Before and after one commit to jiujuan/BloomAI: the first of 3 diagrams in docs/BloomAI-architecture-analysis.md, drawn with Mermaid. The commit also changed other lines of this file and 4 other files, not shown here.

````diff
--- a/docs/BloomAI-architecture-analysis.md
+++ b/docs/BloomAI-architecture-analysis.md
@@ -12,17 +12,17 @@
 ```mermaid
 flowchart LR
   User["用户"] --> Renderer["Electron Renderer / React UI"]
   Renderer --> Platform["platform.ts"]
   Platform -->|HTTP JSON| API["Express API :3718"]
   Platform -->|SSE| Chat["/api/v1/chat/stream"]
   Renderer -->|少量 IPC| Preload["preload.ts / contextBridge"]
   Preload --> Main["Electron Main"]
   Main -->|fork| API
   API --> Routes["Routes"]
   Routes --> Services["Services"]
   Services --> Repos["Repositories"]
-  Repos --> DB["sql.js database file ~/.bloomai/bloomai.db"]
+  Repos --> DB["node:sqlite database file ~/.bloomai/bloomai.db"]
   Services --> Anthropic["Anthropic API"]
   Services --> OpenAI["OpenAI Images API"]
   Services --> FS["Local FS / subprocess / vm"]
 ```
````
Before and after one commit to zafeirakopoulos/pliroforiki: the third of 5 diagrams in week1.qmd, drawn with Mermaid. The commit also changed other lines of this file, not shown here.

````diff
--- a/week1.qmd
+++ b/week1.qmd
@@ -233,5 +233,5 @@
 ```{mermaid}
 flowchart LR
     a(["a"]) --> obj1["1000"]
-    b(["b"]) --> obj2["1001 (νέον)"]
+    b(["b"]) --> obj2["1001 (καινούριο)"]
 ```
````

------------------------

> EXERCISE REQUIREMENTS:
Exactly as they appear above, copy out all the records.

> WRITTEN RESPONSE:
Before and after one commit to jiujuan/BloomAI: the first of 3 diagrams in docs/BloomAI-architecture-analysis.md, drawn with Mermaid. The commit also changed other lines of this file and 4 other files, not shown here.

````diff
--- a/docs/BloomAI-architecture-analysis.md
+++ b/docs/BloomAI-architecture-analysis.md
@@ -12,17 +12,17 @@
 ```mermaid
 flowchart LR
   User["用户"] --> Renderer["Electron Renderer / React UI"]
   Renderer --> Platform["platform.ts"]
   Platform -->|HTTP JSON| API["Express API :3718"]
   Platform -->|SSE| Chat["/api/v1/chat/stream"]
   Renderer -->|少量 IPC| Preload["preload.ts / contextBridge"]
   Preload --> Main["Electron Main"]
   Main -->|fork| API
   API --> Routes["Routes"]
   Routes --> Services["Services"]
   Services --> Repos["Repositories"]
-  Repos --> DB["sql.js database file ~/.bloomai/bloomai.db"]
+  Repos --> DB["node:sqlite database file ~/.bloomai/bloomai.db"]
   Services --> Anthropic["Anthropic API"]
   Services --> OpenAI["OpenAI Images API"]
   Services --> FS["Local FS / subprocess / vm"]
 ```
````
Before and after one commit to zafeirakopoulos/pliroforiki: the third of 5 diagrams in week1.qmd, drawn with Mermaid. The commit also changed other lines of this file, not shown here.

````diff
--- a/week1.qmd
+++ b/week1.qmd
@@ -233,5 +233,5 @@
 ```{mermaid}
 flowchart LR
     a(["a"]) --> obj1["1000"]
-    b(["b"]) --> obj2["1001 (νέον)"]
+    b(["b"]) --> obj2["1001 (καινούριο)"]
 ```
````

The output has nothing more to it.